This week I visited my favourite local art gallery of sorts, FACT Liverpool (Foundation for Art and Creative Technology) for a blogger preview of their new exhibition Lesions in the Landscape by fine artist Shona Illingworth. Lesions examines the complex individual and social impact of amnesia, a condition in which the capacity to retrieve and form memory is lost. The past, present and future becomes unsteady. Time, unstable.

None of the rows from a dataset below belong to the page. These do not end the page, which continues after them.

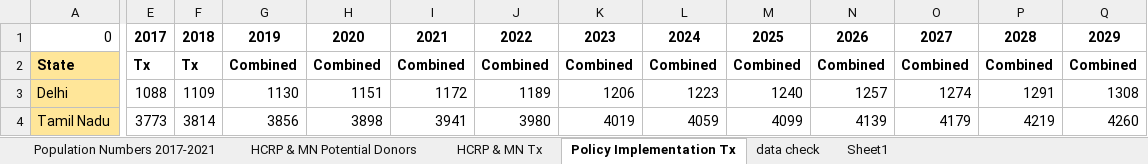
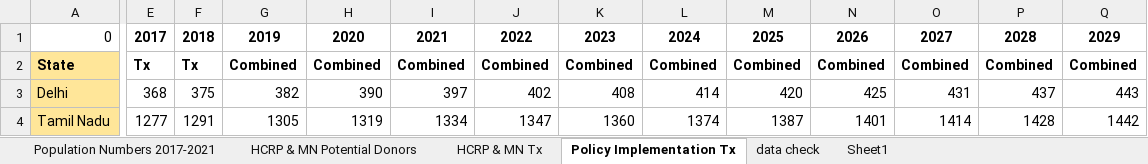
Before and after one commit to EyemazingCapstone/sightlife, an Excel workbook: data/baseline rates.xlsx, sheet Policy Implementation Tx, drawn as a sheet; only a part is shown, gaps mark what is left out; values as stored, in another font and other column widths than the file's, no borders; charts and pictures not drawn; the diff covers the shown part only; the diff names each change by its address in the sheet, - before the commit and + after, or states it on an @@ line.

```diff
--- a/data/baseline rates.xlsx (sheet Policy Implementation Tx)
+++ b/data/baseline rates.xlsx (sheet Policy Implementation Tx)
-E3: 1088
+E3: 368
-F3: 1109
+F3: 375
-G3: 1130
+G3: 382
-H3: 1151
+H3: 390
-I3: 1172
+I3: 397
-J3: 1189
+J3: 402
-K3: 1206
+K3: 408
-L3: 1223
+L3: 414
-M3: 1240
+M3: 420
-N3: 1257
+N3: 425
-O3: 1274
+O3: 431
-P3: 1291
+P3: 437
-Q3: 1308
+Q3: 443
-E4: 3773
+E4: 1277
-F4: 3814
+F4: 1291
-G4: 3856
+G4: 1305
-H4: 3898
+H4: 1319
-I4: 3941
+I4: 1334
-J4: 3980
+J4: 1347
-K4: 4019
+K4: 1360
-L4: 4059
+L4: 1374
-M4: 4099
+M4: 1387
-N4: 4139
+N4: 1401
-O4: 4179
+O4: 1414
-P4: 4219
+P4: 1428
-Q4: 4260
+Q4: 1442
```
Also changed, not shown: 529 edited cells elsewhere in this sheet, sheet HCRP & MN Tx, sheet HCRP & MN Potential Donors, sheet data check, formulas that keep their value, charts or pictures, data/MN rates.xlsx, data/combined rates.xlsx, 3 other files.
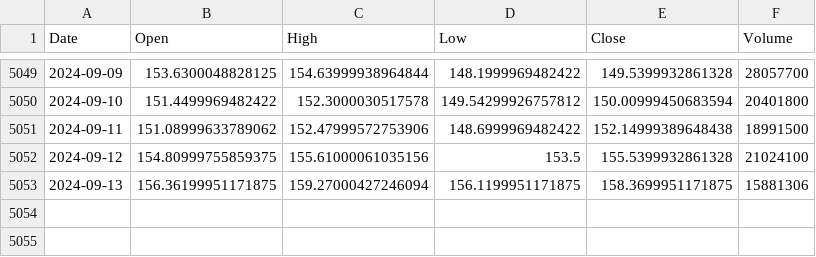
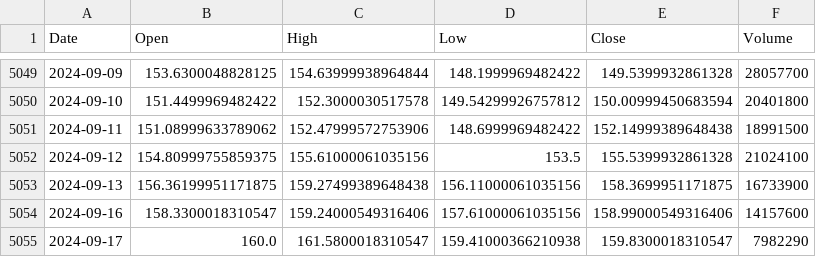
Before and after one commit to dhruvRj18/Risk_management_model, a CSV file: data/historical/GOOG.csv, drawn as a sheet; only a part is shown, gaps mark what is left out.

```diff
--- a/data/historical/GOOG.csv
+++ b/data/historical/GOOG.csv
@@ -5052,2 +5052,4 @@ Date,Open,High,Low,Close,Volume
 2024-09-12,154.80999755859375,155.61000061035156,153.5,155.5399932861328,21024100
-2024-09-13,156.36199951171875,159.27000427246094,156.1199951171875,158.3699951171875,15881306
+2024-09-13,156.36199951171875,159.27499389648438,156.11000061035156,158.3699951171875,16733900
+2024-09-16,158.3300018310547,159.24000549316406,157.61000061035156,158.99000549316406,14157600
+2024-09-17,160.0,161.5800018310547,159.41000366210938,159.8300018310547,7982290
```
Also changed, not shown: 2 other files.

The exhibit uses 12048544_10207992314745131_1864853022_nvarious mediums to reflect on the experiences
of Claire, a woman living with amnesia, placing her psychological experiences alongside that of
the depopulated island of St Kilda, a remote island 40 miles west of the Outer Hebrides, Scotland. The overwhelming feeling of the exhibition is that of isolation. When Claire’s memories were lost and the people of St Kilda deserted their homes, what was left? What was real?


‘The past existing as a space you can’t enter or feel – the future a space you can’t imagine.’ – Claire

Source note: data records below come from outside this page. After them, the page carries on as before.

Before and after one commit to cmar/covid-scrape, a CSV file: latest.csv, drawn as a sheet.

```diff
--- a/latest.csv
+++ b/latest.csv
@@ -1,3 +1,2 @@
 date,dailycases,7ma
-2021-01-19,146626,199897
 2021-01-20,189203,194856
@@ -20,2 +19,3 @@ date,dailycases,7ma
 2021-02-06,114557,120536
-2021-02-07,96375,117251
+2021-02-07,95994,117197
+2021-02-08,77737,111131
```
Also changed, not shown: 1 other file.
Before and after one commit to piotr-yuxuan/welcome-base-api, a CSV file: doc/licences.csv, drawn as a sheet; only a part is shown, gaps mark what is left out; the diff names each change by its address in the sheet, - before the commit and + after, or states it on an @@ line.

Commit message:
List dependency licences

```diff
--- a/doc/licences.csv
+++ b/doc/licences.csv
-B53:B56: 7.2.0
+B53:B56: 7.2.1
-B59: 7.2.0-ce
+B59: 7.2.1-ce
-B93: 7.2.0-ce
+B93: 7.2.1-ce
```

A thirteen minute film plays across three large screens in FACT’s darkened exhibit space. With speakers mounted around and above you, the experience is captivating as stunningly eerie moving images of rocks falling and crashing silen tly, irrevocably, immersing the viewer in the moment. On St Kilda we see the remnants of buildings, dwellings, homes-become-ruins where children once played and families once lived and loved, as Claire discusses her amnesia and her disconnection from the world. What stuck out to me most was how difficult the film is to understand; Claire’s vocal is difficult to make out at times, choral singing and loud music are discordant which also distorts the narrative. It struck me, as Claire describes herself as living in, “a world I’ve lost all the information about”, that perhaps this distortion is intentional. The exhibition pushes you away, making you want to understand more, to better show the viewer how difficult it feels to lose your memories, your past and your connection to the world.

 ‘I came home to a house that I was told was home, but that I didn’t know anything about.’ – Claire

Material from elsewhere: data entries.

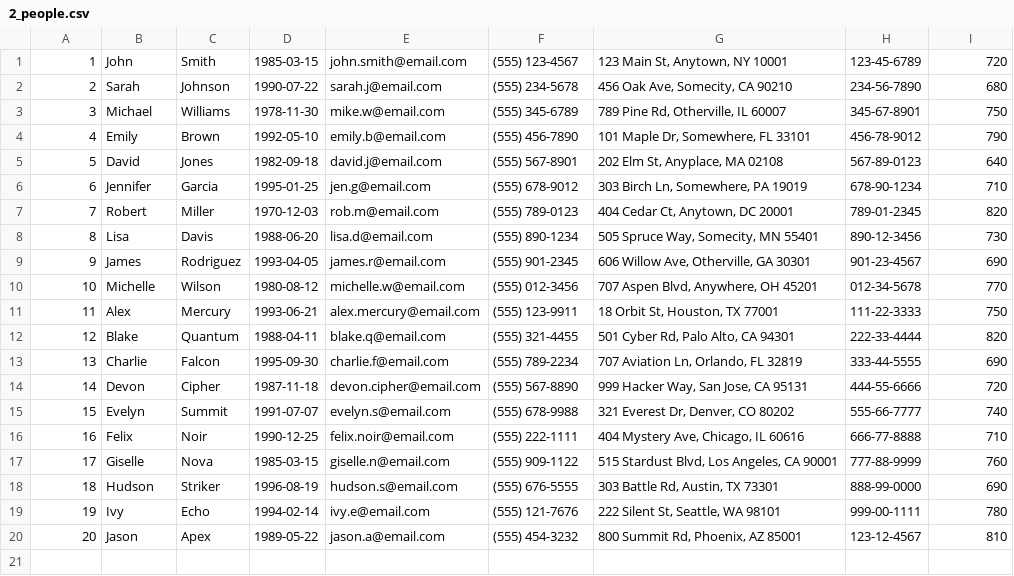
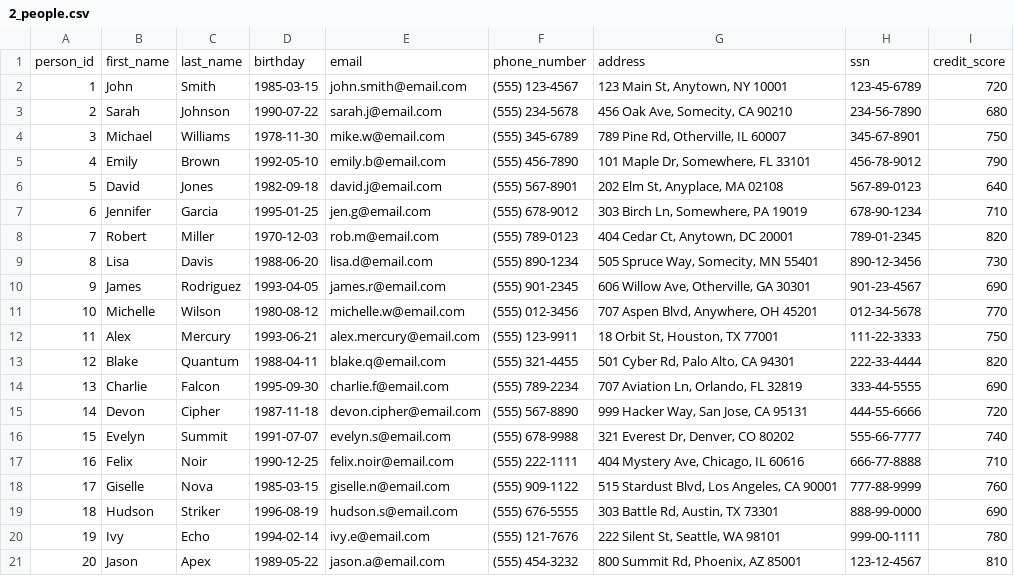
Before and after one commit to declspecl/csi3450-bank, a CSV file: data/2_people.csv, drawn as a sheet; the diff names each change by its address in the sheet, - before the commit and + after, or states it on an @@ line.

```diff
--- a/data/2_people.csv
+++ b/data/2_people.csv
+row 1: person_id | first_name | last_name | birthday | email | phone_number | address | ssn | credit_score
```
Also changed, not shown: data/1_banks.csv, data/3_accounts.csv, 2 other files.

12016562_10207992314865134_740728086_nAccording to FACT’s literature on Lesions Claire was 44 years old when a severe case of viral encephalitis left her with a large lesion on the right side of her brain. She woke from a coma to find that she could no longer remember much of her past, including her children. Claire could no longer distinguish or recognise faces, a condition called prosopagnosia and, in addition to losing her memories, she also had anterograde amnesia which is the inability to form new long-term memories. Most of what happens to her on a given day is likely to be forgotten.

What does this feel like? Alienating? Scary? Or perfectly normal to the amnesiac?

Along with the film, the exhibition also hosts an Amnesia Museum which comprises; film, photographs, drawings, objects, 12047414_10207992314985137_1863122499_n
artefacts and documents maps the landscape of amnesia. These
include super 8 images of St Kilda, 3D casts of St Kilda and of brain lesions that cause amnesia (pictured above and inset).

A powerful analogy for the isolating neurological experience of amnesia, Lesions in the Landscape draws together the amnesiac and the ‘island with inaccessible cultural memory’, which embodies this phenomenon of lost connection. Lesions in the Landscape is another in a long line of installations at FACT which discusses mental health and wellbeing in an open and educational way.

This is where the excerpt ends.